Like Vertica, Netezza, and Teradata, Aster is using this week to pre-announce a forthcoming product release, Aster Data nCluster 4.5. Aster is really hanging its identity on “Big Data Analytics” or some variant of that concept, and so the two major named parts of Aster nCluster 4.5 are:
- Aster Data Analytic Foundation, a set of analytic packages prebuilt in Aster’s SQL-MapReduce
- Aster Data Developer Express, an Eclipse-based IDE (Integrated Development Environment) for developing and testing applications built on Aster nCluster, Aster SQL-MapReduce, and Aster Data Analytic Foundation
And in other Aster news:
- Along with the development GUI in Aster nCluster 4.5, there is also a new administrative GUI.
- Aster has certified that nCluster works with Fusion I/O boards, because at least one retail industry prospect cares. However, that in no way means that arm’s-length Fusion I/O certification is Aster’s ultimate solid-state memory strategy.
- I had the wrong impression about how far Aster/SAS integration has gotten. So far, it’s just at the connector level.
Aster Data Developer Express evidently does some cool stuff, like providing some sort of parallelism testing right on your desktop. It also generates lots of stub code, saving humans from the tedium of doing that. Useful, obviously.
But mainly, I want to write about the analytic packages. I’m not convinced that they’re a big deal in themselves yet, or that a whole lot of person-months have gone into their combined development. Still, I think they provide a great indication of one direction in which analytic functionality is going. And by the way, Aster promises to release a lot more of that kind of thing over the next 12 months.

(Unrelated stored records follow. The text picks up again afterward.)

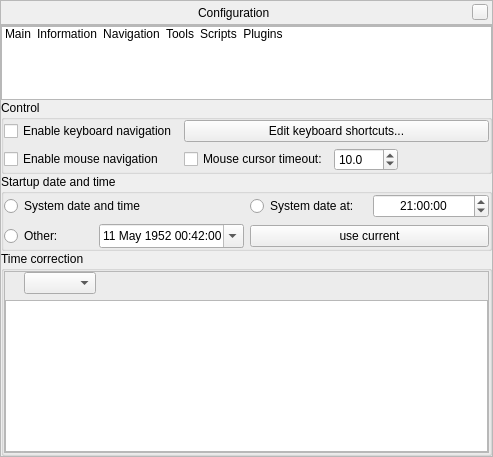
519984307/stellarium_src, file src/gui/configurationDialog.ui: the form before one commit.
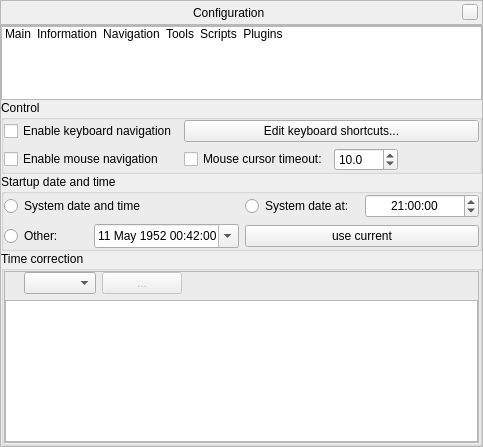
The form after the commit. Icons and pictures are not drawn. Custom widgets are drawn as their Qt base class.

Commit message: added GUI for custom equation for calculate of Delta-T

Diff of the .ui file:
```diff
--- a/src/gui/configurationDialog.ui
+++ b/src/gui/configurationDialog.ui
@@ -6,8 +6,8 @@
    <rect>
     <x>0</x>
     <y>0</y>
-    <width>493</width>
-    <height>457</height>
+    <width>483</width>
+    <height>447</height>
    </rect>
   </property>
   <layout class="QVBoxLayout">
@@ -804,6 +804,19 @@
                   <item>
                    <widget class="QComboBox" name="deltaTAlgorithmComboBox"/>
                   </item>
+                  <item>
+                   <widget class="QPushButton" name="pushButtonCustomDeltaTEquationDialog">
+                    <property name="enabled">
+                     <bool>false</bool>
+                    </property>
+                    <property name="toolTip">
+                     <string>Edit equation</string>
+                    </property>
+                    <property name="text">
+                     <string notr="true">...</string>
+                    </property>
+                   </widget>
+                  </item>
                   <item>
                    <spacer name="horizontalSpacer_2">
                     <property name="orientation">
```
The commit also changes 6 other files.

Aster’s flagship analytic package is nPath, which is like a regular expression matcher, but for (time) series of data rather than for character strings. The main use for nPath is in pulling specific kinds of event sequences out of web or network event logs. However, one could imagine uses in other sectors that focus on temporal or sequential data (e.g., trading, intelligence, other sensor analysis), should existing SQL- and/or CEP-based technologies not prove sufficiently flexible. Aster 4.5 adds some new aggregation capabilities around nPath.
Other not-wholly-new packages in the Aster Data Analytic Foundation announcement are for sessionization (of clickstream data and the like) and tokenization (of text/character string data). While sessionization can be done in SQL, Aster thinks its MapReduce-based version is faster, since it doesn’t require self-joins. Makes sense. Aster’s tokenization sounds lame, however – text analytics in MapReduce tends to reinvent simplistic wheels for no clear reason, and Aster doesn’t seem to be an exception. (Aster would argue, however, that anything it does in SQL-MapReduce is more flexible than pure SQL or pure MapReduce alternatives.)
Another example of better-living-without-self-joins is Aster’s new market basket package. This lets you look at a set of point-of-sale data, pick a small integer N, and pull out all the sets of N things that were bought by the same person at the same time. I haven’t probed the claim in detail, but Aster implies there’s less combinatorial explosion in its approach than it is in the self-join alternative.
Note: Gartner highlighted self joins as a performance challenge in its recent Data Warehouse Magic Quadrant.
Aster is also releasing a few statistical and general analytic functions — specifically (and I quote a slide):
- exponential moving average
- weighted moving average
- simple moving average
- volume-weighted average price
- linear regression
- logistic regression
The point of the last two items on the list is that if you set a non-zero tolerance for error, you can you can count things or order them into bins very efficiently – especially in terms of RAM — while being guaranteed not to exceed your error tolerance.
Note: One obvious inference from this list — which Aster gladly confirms — is that Aster has high hopes of selling to the financial services industry.
Finally, Aster is releasing its first pure graph-analytic function, for finding the shortest path between a given pair of nodes.
While I had the Aster folks on the phone anyway, I also took the opportunity to ask about the Aster nCluster 4.0 capability to create fairly persistent non-relational in-memory data structures. Specifically, I asked whether different users could access the same in-memory structure, and was told that this is a little klugey but not too horrendous. That suggests Aster’s capability may be a strict superset of UDF-based (User-Defined Function) approaches to meeting the same need, at least from a functionality standpoint. However, ease of creating those in-memory structures may still be better in the more SQL/UDF-centric approach favored by Teradata.